Web interface edit records
* * *

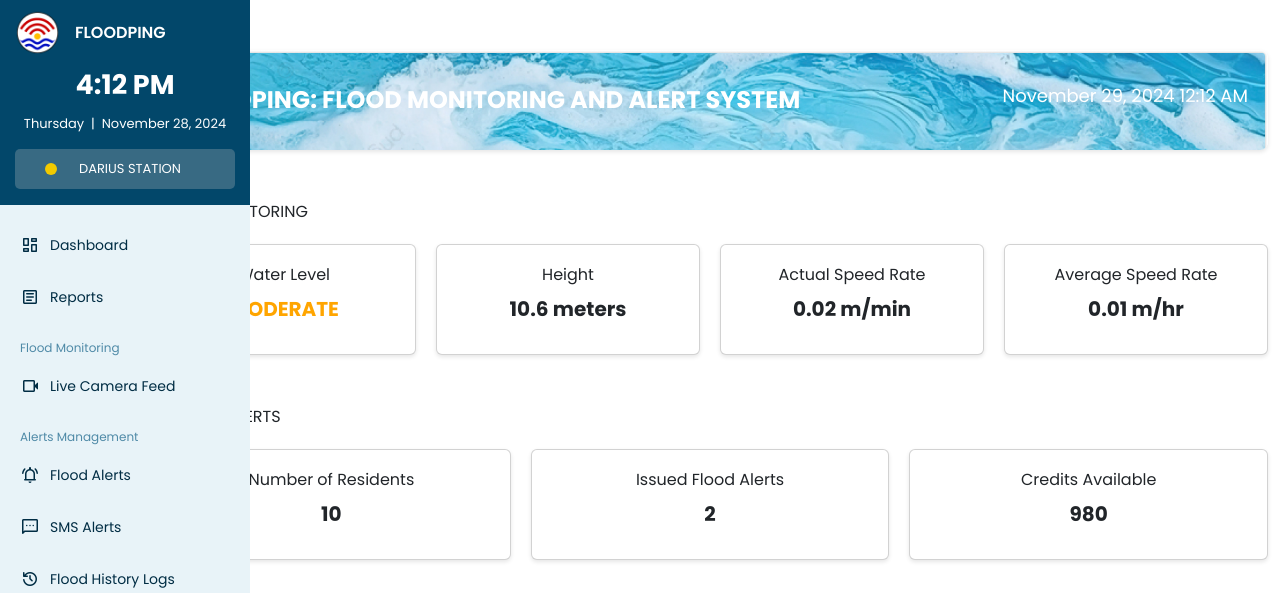
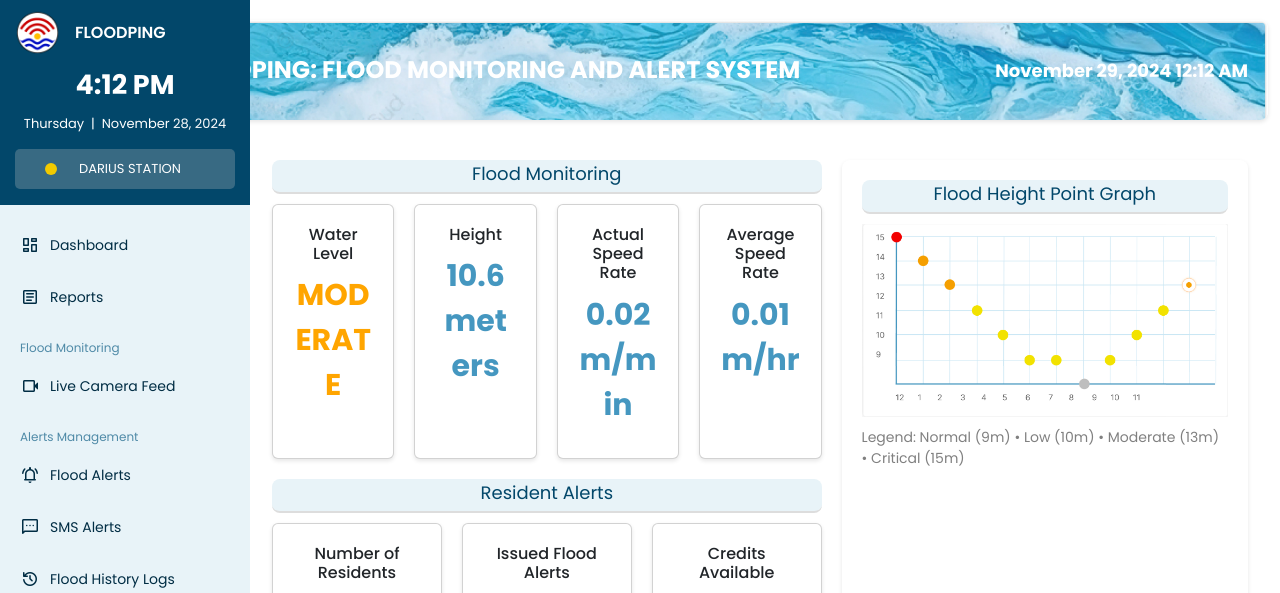
Before and after one commit to futuresoft-dev-eng/FLOOD_PING, a PHP site: page /Floodping/authority_dashboard.php in a window 1280 px wide. Shown: the top 593 px of the page. Run offline with PHP 8.4, Linux system fonts and the light colour scheme.

Commit message:
adding la dash design

```diff
--- a/authority_dashboard.php
+++ b/authority_dashboard.php
@@ -18,9 +18,10 @@
             background-color: #f9f9f9;
             display: flex;
         }
+
         .container {
             width: 100%;
-
+            padding: 20px;
         }
 
         .header {
@@ -36,35 +37,52 @@
             justify-content: space-between;
             box-shadow: 0 2px 4px rgba(0, 0, 0, 0.1);
             height: 100px;
-        margin-top:50px;
-    }
-
-    .header-content {
-        display: flex;
-        justify-content: space-between;
-        width: 100%;
         }
 
         .header-title {
             font-size: 24px;
-        font-weight: bold;
         }
 
         .header-date {
             font-size: 18px;
-        font-weight: normal;
         }
 
-        .dashboard-section {
-            margin-top: 50px;
+        .main-content {
+            display: flex;
+            gap: 20px;
+            margin-top: 20px;
+        }
 
+        .left-section {
+            flex: 3;
+            display: flex;
+            flex-direction: column;
+            gap: 20px;
+        }
+
+        .right-section {
+            flex: 2;
+            background-color: white;
+            border-radius: 8px;
+            box-shadow: 0 2px 4px rgba(0, 0, 0, 0.1);
+            padding: 20px;
+        }
+
+        .titlee {
+            font-size: 18px;
+            margin-bottom: 10px;
+            padding-bottom: 5px;
+            border-bottom: 2px solid #ddd;
+            border-radius: 8px;
+            background-color: #E8F3F8;
+            color: #02476A;
+            text-align: center;
         }
 
         .dashboard-row {
             display: flex;
             gap: 20px;
             flex-wrap: wrap;
-            margin-top: 20px;
         }
 
         .card {
@@ -72,20 +90,20 @@
             border-radius: 8px;
             box-shadow: 0 2px 4px rgba(0, 0, 0, 0.1);
             padding: 20px;
-            flex: 1 1 calc(25% - 20px);
+            flex: 1;
             text-align: center;
         }
 
         .card h3 {
             margin: 0;
             font-size: 16px;
-            font-weight: normal;
         }
 
         .card-value {
-            font-size: 20px;
+            font-size: 30px;
             font-weight: bold;
             margin: 10px 0;
+            color: #4597C0;
         }
 
         .highlight-moderate {
@@ -93,30 +111,14 @@
             font-weight: bold;
         }
 
-        .info-section {
-            display: flex;
-            flex-wrap: wrap;
-            gap: 20px;
-            margin-top: 20px;
-        }
-
-        .info-card {
-            flex: 1;
-            background-color: white;
-            border-radius: 8px;
-            padding: 20px;
-            box-shadow: 0 2px 4px rgba(0, 0, 0, 0.1);
+        .station-info {
             text-align: center;
         }
 
-        .info-card img {
+        .station-info img {
             max-width: 100%;
-            height: auto;
             border-radius: 8px;
-        }
-
-        .info-buttons {
-            margin-top: 10px;
+            margin-bottom: 10px;
         }
 
         .info-buttons button {
@@ -145,18 +147,17 @@ session_start();
         include('./sidebar.php');
         date_default_timezone_set('Asia/Manila');
     ?>
-
     <div class="container">
         <div class="header">
-        <div class="header-content">
             <div class="header-title">FLOODPING: FLOOD MONITORING AND ALERT SYSTEM</div>
             <div class="header-date"><?php echo date('F d, Y h:i A'); ?></div>
         </div>
-    </div>
 
-            <!-- Flood Monitoring Section -->
-            <div class="dashboard-section">
-            <div class="header1">FLOOD MONITORING</div>
+        <div class="main-content">
+            <!-- Left Section -->
+            <div class="left-section">
+                <div>
+                    <div class="titlee">Flood Monitoring</div>
                     <div class="dashboard-row">
                         <div class="card">
                             <h3>Water Level</h3>
@@ -176,10 +177,8 @@ date_default_timezone_set('Asia/Manila');
                         </div>
                     </div>
                 </div>
-
-            <!-- Resident Alerts Section -->
-            <div class="dashboard-section">
-                <div class="header1">RESIDENT ALERTS</div>
+                <div>
+                    <div class="titlee">Resident Alerts</div>
                     <div class="dashboard-row">
                         <div class="card">
                             <h3>Number of Residents</h3>
@@ -195,20 +194,23 @@ date_default_timezone_set('Asia/Manila');
                         </div>
                     </div>
                 </div>
-
-            <!-- Station Info Section -->
-            <div class="dashboard-section">
-                <div class="info-section">
-                    <div class="info-card">
-                        <img src="station_image.jpg" alt="Station Image">
+                <div class="station-info">
+                    <img src="./images/darius.png" alt="Station Image">
                     <h3>DARIUS CREEK</h3>
-                        <p>Station Location: Near Santolan Street</p>
+                    <p><strong>Station Location:</strong> Near Santolan Street</p>
                     <div class="info-buttons">
                         <button class="watch-live">WATCH LIVESTREAM</button>
                         <button class="view-alerts">VIEW FLOOD ALERTS</button>
                     </div>
                 </div>
             </div>
+
+            <!-- Right Section -->
+            <div class="right-section">
+                <div class="titlee">Flood Height Point Graph</div>
+                <img src="./images/floodgraph.png" alt="Flood Graph" style="width: 100%; height: auto;">
+                <div style="margin-top: 10px; font-size: 14px; color: gray;">Legend: Normal (9m) • Low (10m) • Moderate (13m) • Critical (15m)</div>
+            </div>
         </div>
     </div>
 </body>
```
Also changed, not shown: images/darius.png (added), images/floodgraph.png (added). Lines whose indentation alone changed are shown as unchanged.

* * *

*Task instructions*: All lines of the data above that include the word "buttons" must be shown.

*Response to the task*:
-        .info-buttons {
         .info-buttons button {
                     <div class="info-buttons">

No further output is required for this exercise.